World Anti-Doping Agency President John Fahey "has pledged to 'catch the cheats behind the cheats' by cracking down on doping violations by coaches, agents and physiotherapists," according to Matt Majendie of the London INDEPENDENT. As part of the new code by WADA, Fahey insists that athletes "will no longer be solely responsible for failed dope tests but that the entourage behind sportsmen and women would be held accountable too." Those people "had previously been untouchable" by WADA. The wider-reaching battle "has become all the more relevant following the recent failed tests of Tyson Gay and five Jamaican athletes, including the former fastest man on the planet, Asafa Powell." Powell blamed a personal trainer after testing positive for the banned stimulant oxilofrine, while Gay said, “I basically put my trust in someone and was let down” after testing positive for a still unnamed substance (INDEPENDENT, 7/24
). REUTERS' Mark Lamport-Stokes reported two other important components in WADA's new code are the requirement of "full menu testing" and a proposal for bans to be doubled to four years for the more serious doping offenses.

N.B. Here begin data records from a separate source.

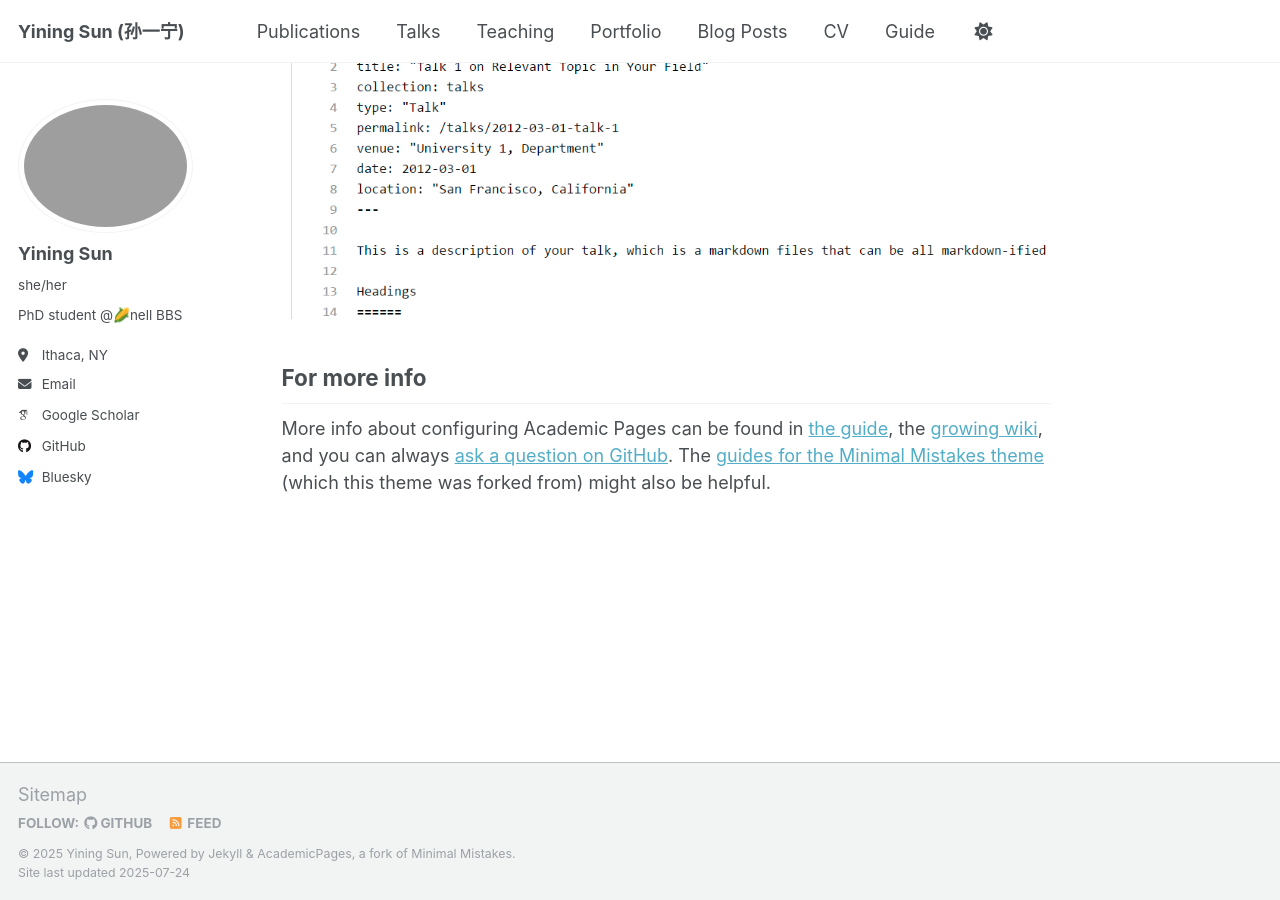
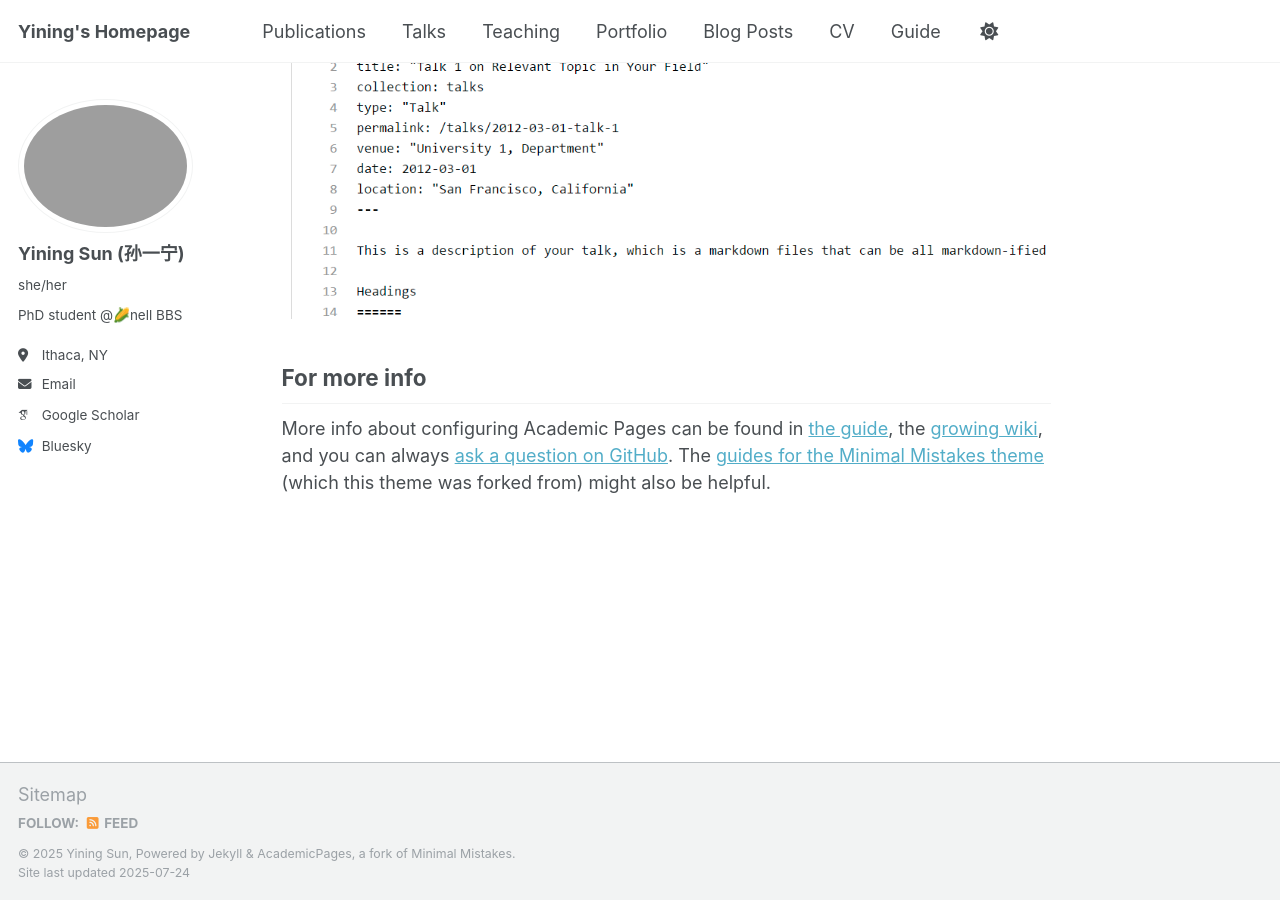
Before and after one commit to yining99/yining99.github.io, a Jekyll site: the page built from _pages/about.md, in a window 1280 px wide and 900 px high, scrolled down 2880 px. Built offline with Jekyll 4.4.1, drawn with Linux system fonts in a browser that asks for light colours; some web fonts are replaced; a script that is not in the unit is left out.

Commit message:
removed github sharing

```diff
--- a/_config.yml
+++ b/_config.yml
@@ -9,7 +9,7 @@
 # Basic Site Settings
 locale                   : "en-US"
 site_theme               : "default"
-title                    : "Yining Sun (孙一宁)"
+title                    : "Yining's Homepage"
 title_separator          : "-"
 name                     : &name "Yining Sun"
 description              : &description "personal description"
@@ -23,7 +23,7 @@ repository               : "academicpages/academicpages.github.io"
 author:
   # Biographic information
   avatar           : "ys_selfie.png"
-  name             : "Yining Sun"
+  name             : "Yining Sun (孙一宁)"
   pronouns         : "she/her" # example: "she/her"
   bio              : "PhD student @🌽nell BBS"
   location         : "Ithaca, NY"
@@ -37,7 +37,7 @@ author:
   bitbucket        : # Username - Update with your username on the site
   codepen          : # Username
   dribbble         : # Username
-  github           : "yining99"
+  github           : # "yining99"
   kaggle           : # Username
   stackoverflow    : # User number or user number and name (i.e., use "1" or "1/jeff-atwood")
 
```
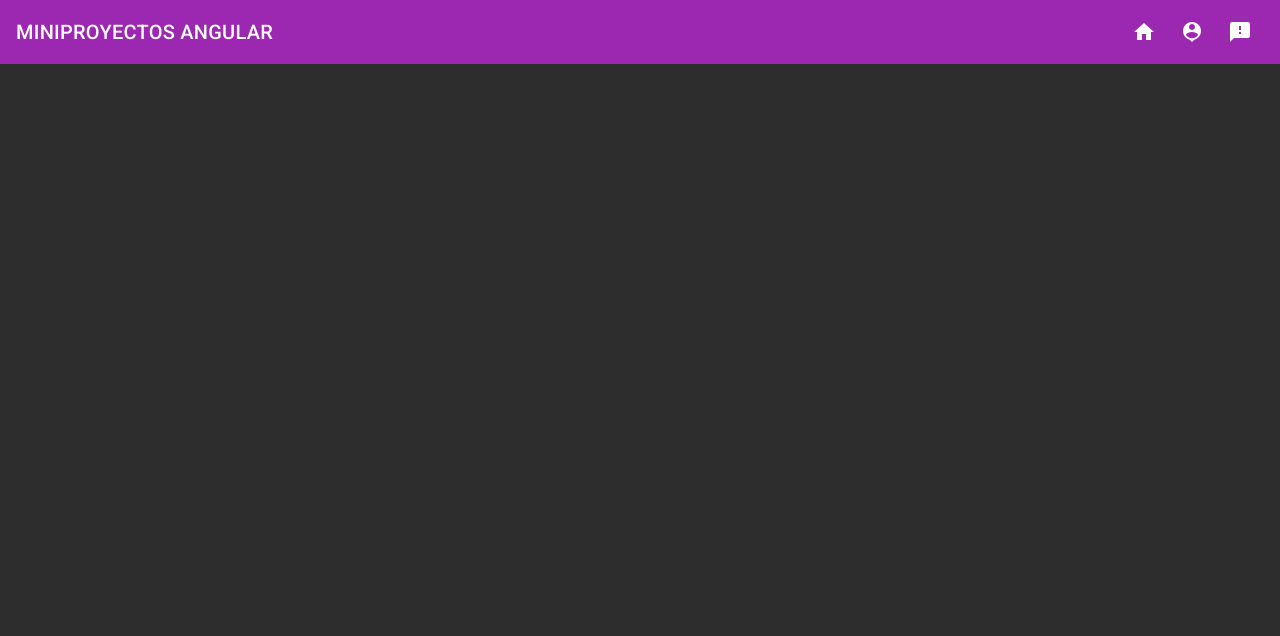
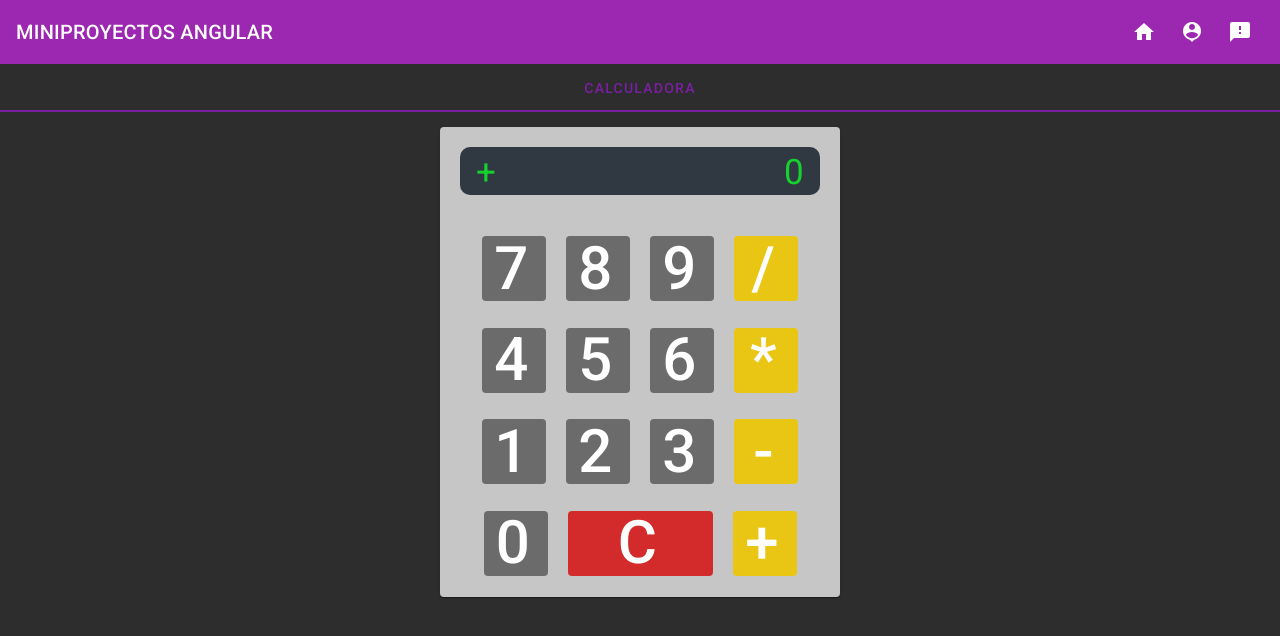
Before and after one commit to GusEngers/angular-practice-and-projects, an Angular app in the folder projects/: page /calculadora in a window 1280 px wide. Before the commit this address led to /. Shown: the top 636 px of the page. Built offline with nearby package versions, Linux system fonts and the light colour scheme.

Commit message:
iniciando proyecto calculadora

```diff
--- a/projects/src/app/app.module.ts
+++ b/projects/src/app/app.module.ts
@@ -10,6 +10,7 @@ import { UserListComponent } from './user-list/user-list.component';
 import { UserComponent } from './user/user.component';
 import { BrowserAnimationsModule } from '@angular/platform-browser/animations';
 import { AngularMaterialModule } from '../material.module';
+import { CalculadoraComponent } from './calculadora/calculadora.component';
 
 @NgModule({
   declarations: [
@@ -18,6 +19,7 @@ import { AngularMaterialModule } from '../material.module';
     HomeComponent,
     UserListComponent,
     UserComponent,
+    CalculadoraComponent,
   ],
   imports: [
     BrowserModule,
--- /dev/null
+++ b/projects/src/app/calculadora/calculadora.component.css
@@ -0,0 +1,51 @@
+mat-card {
+	width: 400px;
+	background-color: #c6c6c6ff;
+	height: 470px;
+}
+
+mat-card-content {
+	display: flex;
+	background-color: #303841ff;
+	margin: 20px;
+	height: 40px;
+	justify-content: center;
+	font-size: 35px;
+	border-radius: 10px;
+	color: #16d22fff;
+}
+
+.operation-show {
+	width: 30px;
+}
+
+.result-show {
+	width: 100%;
+	text-align: right;
+}
+
+mat-card-actions {
+	display: flex;
+	flex-wrap: wrap;
+	height: 100%;
+	justify-content: center;
+}
+
+mat-card-actions button {
+	font-size: 60px;
+	height: 65px;
+	margin: 10px;
+}
+
+.number_button {
+	background-color: #6b6b6bff;
+}
+
+.operation_button {
+	background-color: #eac614ff;
+}
+
+.clear_button {
+	width: 145px;
+	background-color: #d32b2bff;
+}
--- /dev/null
+++ b/projects/src/app/calculadora/calculadora.component.html
@@ -0,0 +1,22 @@
+<mat-tab-group>
+	<mat-tab label="CALCULADORA">
+		<mat-grid-list cols="1" rowHeight="500px">
+			<mat-grid-tile>
+				<mat-card>
+					<mat-card-content>
+						<span class="operation-show">{{ operation }}</span>
+						<span class="result-show">{{ result }}</span>
+					</mat-card-content>
+					<mat-card-actions>
+						<button
+							mat-button
+							*ngFor="let but of calc_but"
+							class="{{ but.class }}">
+							{{ but.value }}
+						</button>
+					</mat-card-actions>
+				</mat-card>
+			</mat-grid-tile>
+		</mat-grid-list>
+	</mat-tab>
+</mat-tab-group>
--- /dev/null
+++ b/projects/src/app/calculadora/calculadora.component.ts
@@ -0,0 +1,28 @@
+import { Component } from '@angular/core';
+
+@Component({
+  selector: 'app-calculadora',
+  templateUrl: './calculadora.component.html',
+  styleUrls: ['./calculadora.component.css'],
+})
+export class CalculadoraComponent {
+  operation: string = '+';
+  result: number = 0;
+  calc_but = [
+    { value: 7, class: 'number_button' },
+    { value: 8, class: 'number_button' },
+    { value: 9, class: 'number_button' },
+    { value: '/', class: 'operation_button' },
+    { value: 4, class: 'number_button' },
+    { value: 5, class: 'number_button' },
+    { value: 6, class: 'number_button' },
+    { value: '*', class: 'operation_button' },
+    { value: 1, class: 'number_button' },
+    { value: 2, class: 'number_button' },
+    { value: 3, class: 'number_button' },
+    { value: '-', class: 'operation_button' },
+    { value: 0, class: 'number_button' },
+    { value: 'C', class: 'clear_button' },
+    { value: '+', class: 'operation_button' },
+  ];
+}
--- a/projects/src/app/home/home.component.html
+++ b/projects/src/app/home/home.component.html
@@ -11,7 +11,7 @@
 			</mat-card-content>
 		</mat-card>
 		<!-- Lista de proyectos -->
-		<mat-grid-list cols="3" rowHeight="2:1">
+		<mat-grid-list cols="3" rowHeight="100px">
 			<mat-grid-tile *ngFor="let project of projects">
 				<mat-card>
 					<mat-card-actions>
--- a/projects/src/app/home/home.component.ts
+++ b/projects/src/app/home/home.component.ts
@@ -3,17 +3,21 @@ import { Component } from '@angular/core';
 @Component({
   selector: 'app-home',
   templateUrl: './home.component.html',
-  styleUrls: ['./home.component.css']
+  styleUrls: ['./home.component.css'],
 })
 export class HomeComponent {
   projects = [
     {
-      link: "/contador",
-      name: "Contador"
+      link: '/contador',
+      name: 'Contador',
     },
     {
-      link: "/user-list",
-      name: "Lista de Usuarios"
-    }
-  ]
+      link: '/user-list',
+      name: 'Lista de Usuarios',
+    },
+    {
+      link: '/calculadora',
+      name: 'Calculadora',
+    },
+  ];
 }
```
Also changed, not shown: projects/src/app/app-routing.module.ts (+5 -3 lines), 1 other file (tests, documents, lock files or other folders).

Fahey said, "Some anti-doping organizations are undertaking testing and not ticking the square for testing, say, steroids. That will be eliminated in the code. This is part of ensuring we have the best machinery to beat the cheats. The real cheats are going to get four-year bans, the ones with steroids and human growth hormone in their system, and that's a big jump from the current two years" (REUTERS, 7/24